The project was called the Automated Exercise and Assessment System (AEAS). The goal was to build a training and assessment wargame to simulate a Weapons of Mass Destruction incident. Aimed at the command and control aspects of an incident, the objective was to create an experience for the all of the various responders to the incident. The project was recently completed and the software was delivered to the customer for distribution. 

Development Process

Since this was a first of a kind project, there was not a set of detailed requirements. The charge was to develop a simulation that local communities from major metropolitan areas to small rural towns could use to train for weapons of mass destruction. In addition, the community was to be able to use their own resources in the simulation. Given the vast differences in resources between the communities through out the country, this was going to be one of our major challenges. 

To meet this requirement, the simulation had to be capable of being customized to each community. For example, a fire engine in one community might carry 500 gallons of water, while in another community it might not have an onboard water supply. Before the simulation begins, the jurisdiction builds its community response capabilities into the system through a survey. Each jurisdiction enters the various types of fire, police, and emergency medical services units, and then assigns them the capabilities each possesses. With each of the capabilities assigned to a unit, comes its resources, needs and the commands that can be given to that unit. For example, a fire engine that is Advanced Life Support capable, can be assigned to provide paramedic level care to patients. It also will need to be re-supplied, as it treats patients, with IV fluids and specific types of drugs. This same unit could be assigned to fight fire, or provide search and rescue at an incident. So once a unit had been constructed, it was able to respond and perform in a reasonable recreation of its real world capabilities. 
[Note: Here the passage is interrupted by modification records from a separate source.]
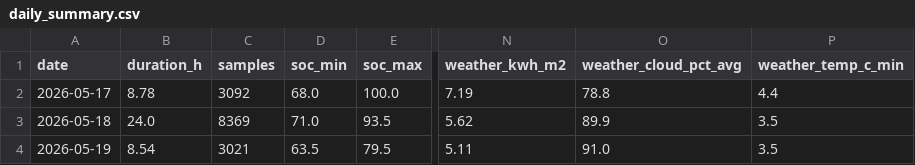
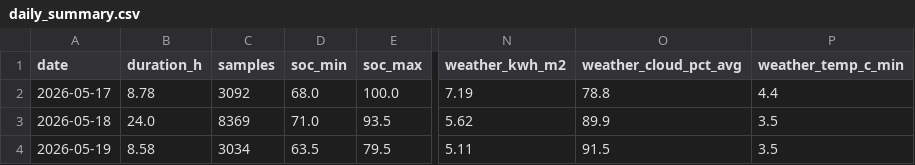
Before and after one commit to kaanow/volthium_reader, a CSV file: data/daily_summary.csv, drawn as a sheet; only a part is shown, gaps mark what is left out; the diff names each change by its address in the sheet, - before the commit and + after, or states it on an @@ line.

```diff
--- a/data/daily_summary.csv
+++ b/data/daily_summary.csv
-B4 (duration_h): 8.54
+B4 (duration_h): 8.58
-C4 (samples): 3021
+C4 (samples): 3034
-O4 (weather_cloud_pct_avg): 91.0
+O4 (weather_cloud_pct_avg): 91.5
```
Also changed, not shown: data/weather.csv, 5 other files.
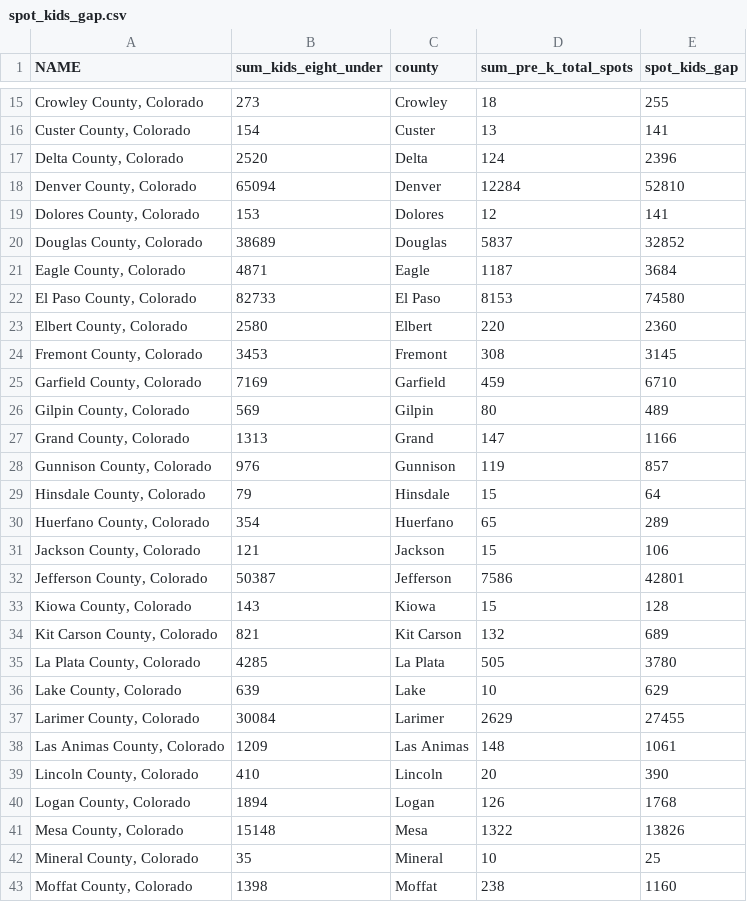
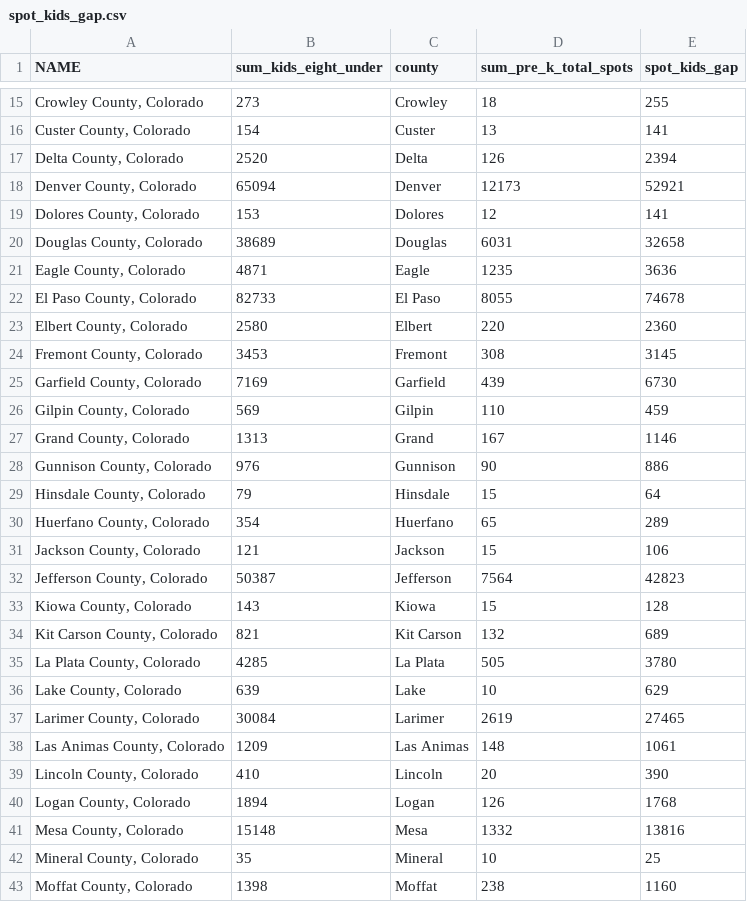
Before and after one commit to ZackNewsMan/child_care_gap_co, a CSV file: spot_kids_gap.csv, drawn as a sheet; only a part is shown, gaps mark what is left out; the diff covers the shown part only.

```diff
--- a/spot_kids_gap.csv
+++ b/spot_kids_gap.csv
@@ -16,14 +16,14 @@ NAME,sum_kids_eight_under,county,sum_pre_k_total_spots,spot_kids_gap
 "Custer County, Colorado",154,Custer,13,141
-"Delta County, Colorado",2520,Delta,124,2396
-"Denver County, Colorado",65094,Denver,12284,52810
+"Delta County, Colorado",2520,Delta,126,2394
+"Denver County, Colorado",65094,Denver,12173,52921
 "Dolores County, Colorado",153,Dolores,12,141
-"Douglas County, Colorado",38689,Douglas,5837,32852
-"Eagle County, Colorado",4871,Eagle,1187,3684
-"El Paso County, Colorado",82733,El Paso,8153,74580
+"Douglas County, Colorado",38689,Douglas,6031,32658
+"Eagle County, Colorado",4871,Eagle,1235,3636
+"El Paso County, Colorado",82733,El Paso,8055,74678
 "Elbert County, Colorado",2580,Elbert,220,2360
 "Fremont County, Colorado",3453,Fremont,308,3145
-"Garfield County, Colorado",7169,Garfield,459,6710
-"Gilpin County, Colorado",569,Gilpin,80,489
-"Grand County, Colorado",1313,Grand,147,1166
-"Gunnison County, Colorado",976,Gunnison,119,857
+"Garfield County, Colorado",7169,Garfield,439,6730
+"Gilpin County, Colorado",569,Gilpin,110,459
+"Grand County, Colorado",1313,Grand,167,1146
+"Gunnison County, Colorado",976,Gunnison,90,886
 "Hinsdale County, Colorado",79,Hinsdale,15,64
@@ -31,3 +31,3 @@ NAME,sum_kids_eight_under,county,sum_pre_k_total_spots,spot_kids_gap
 "Jackson County, Colorado",121,Jackson,15,106
-"Jefferson County, Colorado",50387,Jefferson,7586,42801
+"Jefferson County, Colorado",50387,Jefferson,7564,42823
 "Kiowa County, Colorado",143,Kiowa,15,128
@@ -36,3 +36,3 @@ NAME,sum_kids_eight_under,county,sum_pre_k_total_spots,spot_kids_gap
 "Lake County, Colorado",639,Lake,10,629
-"Larimer County, Colorado",30084,Larimer,2629,27455
+"Larimer County, Colorado",30084,Larimer,2619,27465
 "Las Animas County, Colorado",1209,Las Animas,148,1061
@@ -40,3 +40,3 @@ NAME,sum_kids_eight_under,county,sum_pre_k_total_spots,spot_kids_gap
 "Logan County, Colorado",1894,Logan,126,1768
-"Mesa County, Colorado",15148,Mesa,1322,13826
+"Mesa County, Colorado",15148,Mesa,1332,13816
 "Mineral County, Colorado",35,Mineral,10,25
```
Also changed, not shown: 12 edited cells elsewhere in this file, county_child_care_capacity.csv, pre_k_county_child_care_capacity.csv, 14 other files.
There was no national standard on how to respond to the various types of Weapons of Mass Destruction incidents. The only way to begin was to take known response practices, and find ways to adapt them to WMD events. To a large extent the day to day responses by first responders, are not too different from the problems they will face in a WMD event. Bio-terrorism precautions are the same precautions emergency crews take today for AIDS, hepatitis B and C, tuberculosis or hazardous materials incidents. Building collapses occur in earthquakes and are a well understood problem set. The World Trade Center did not present unknown problems, but instead presented orders of magnitude larger ones. So the problems, behaviors, outcomes and time frames from these other incidents could be used to simulate the behaviors of the emergency responders on the ground. This solved a very difficult problem in the beginning and gave us a very good foundation to build on. 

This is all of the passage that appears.